Designing an experience that embeds within a developer's workspace

What is StormForge?

StormForge is platform that combines performance testing and automated resource tuning to deliver Kubernetes application performance at lowest possible cost.


During the redesign of the entire product, we introduced a new core concept called Application to replace Experiments. The design team was responsible for designing the process for creating an application. The GUI and the command line interface for creating an application had to be designed side by side. I was responsible for the command line interface.

The command line interface hold as much weight as the GUI, and possibly even more important as it allows a developer to stay within their work environment.

Our Users // DevOps & SRE Engineers

Our users are advanced tech savvy developers who don't require a graphic user interface to achieve their goals.
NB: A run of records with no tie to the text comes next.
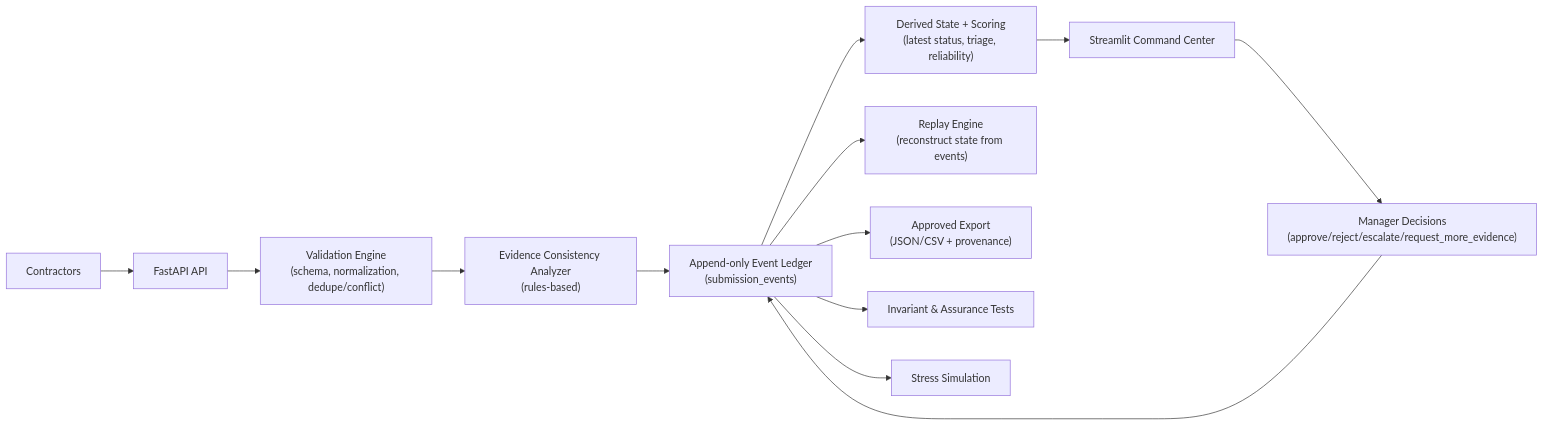
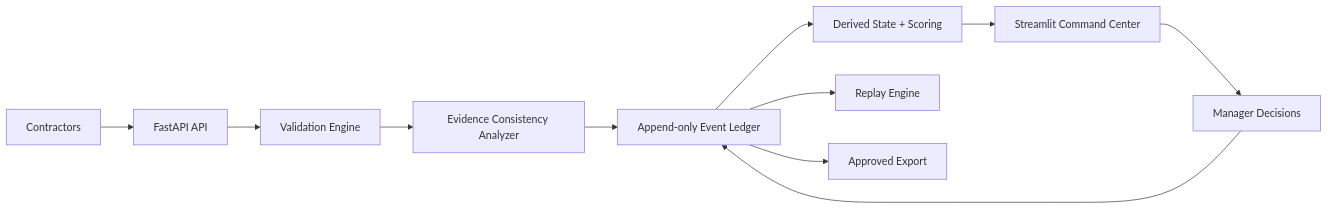
The diagram in README.md (DCRC95/Sentinel-Ops), drawn with Mermaid before and after one commit. The commit also changed other lines of this file, not shown here.

Commit message:
docs: update README with Sprint 3 positioning and architecture

````diff
--- a/README.md
+++ b/README.md
@@ -87,15 +58,13 @@
 ```mermaid
 flowchart LR
     C["Contractors"] --> API["FastAPI API"]
-    API --> V["Validation Engine\n(schema, normalization, dedupe/conflict)"]
-    V --> ECA["Evidence Consistency Analyzer\n(rules-based)"]
-    ECA --> EV["Append-only Event Ledger\n(submission_events)"]
-    EV --> DER["Derived State + Scoring\n(latest status, triage, reliability)"]
+    API --> V["Validation Engine"]
+    V --> ECA["Evidence Consistency Analyzer"]
+    ECA --> EV["Append-only Event Ledger"]
+    EV --> DER["Derived State + Scoring"]
     DER --> UI["Streamlit Command Center"]
-    UI --> M["Manager Decisions\n(approve/reject/escalate/request_more_evidence)"]
+    UI --> M["Manager Decisions"]
     M --> EV
-    EV --> REPLAY["Replay Engine\n(reconstruct state from events)"]
-    EV --> EXP["Approved Export\n(JSON/CSV + provenance)"]
-    EV --> VERIFY["Invariant & Assurance Tests"]
-    EV --> STRESS["Stress Simulation"]
+    EV --> REPLAY["Replay Engine"]
+    EV --> EXP["Approved Export"]
 ```
````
From our user interviews, we learned that every thing is mostly done on command lines.


Lead Product Designer. Responsible for the end-to-end user experience and coordinations with relevant stakeholders


Optimization Tool Team


1 month

Setting the Goal & Desired Outcome

This is may be for a small set of users, but we want to create a utilitarian tool, so that people can stay within one environment to get work done. Based on our users' day to day, success is being able to create an application via command lines. Thus, shortening the time to accomplish a task of optimizing your load tests.


Prior to this project, I worked on designing an experience for creating applications in the StormForge UI. Our user flow is based on the graphic interface design but with some differences.

This project was a different type of UX work. This wasn't a standard visual user interface. Instead, I was challenged to create user experience through words via the terminal.

Application UI in StormForge

General user flow

The Process

First, I wrote a script in Google Docs of the entire process of creating an application. This was based off the UI work that was previously done. This script helped determine the keyboard actions necessary for the design.

Next, I presented the script to the engineer, explaining the necessary keyboard actions. The actions we needed were up, down, select, remove, back, quit, multi-select, etc. They came back to me with a few frameworks for building terminal applications. After evaluating the frameworks, we agreed on using a framework called Bubble Tea.

It is useful to have experience with using the terminal, Vim, or coding when designing terminal applications. I used commonly used keyboard actions for most of the actions, so that users won't have to think much on how to navigate the application (ex. q for quit; x for select/unselect).

The biggest challenge was that some keyboard actions were off-limits because of actions reserved for the terminal. For example, I couldn't use up and down arrows, to move through a list of tests. Instead, I choose to use 'j' and 'k' because these are used in Vim to move from left to right or up and down.

The design was delivered via Google Docs. This included the keyboard actions and carefully proofread prompts for each step.

Command line interface design; mostly content designing

Side Note: Bubble Tea allowed emoticon usage. Using emoticons, was a fun way to create delightful experiences. When it was detected that the user had all the requirement, we can use a happy face to say we have detected it and we're ready to go!

CLI Create Experiment


To improve this design further, we plan write a more detailed version of this script, which can be accessed by appending '-v' to the current command 'stormforge run'. The reason for this is to reinforce more education around the understanding and benefits of optimizing your load tests.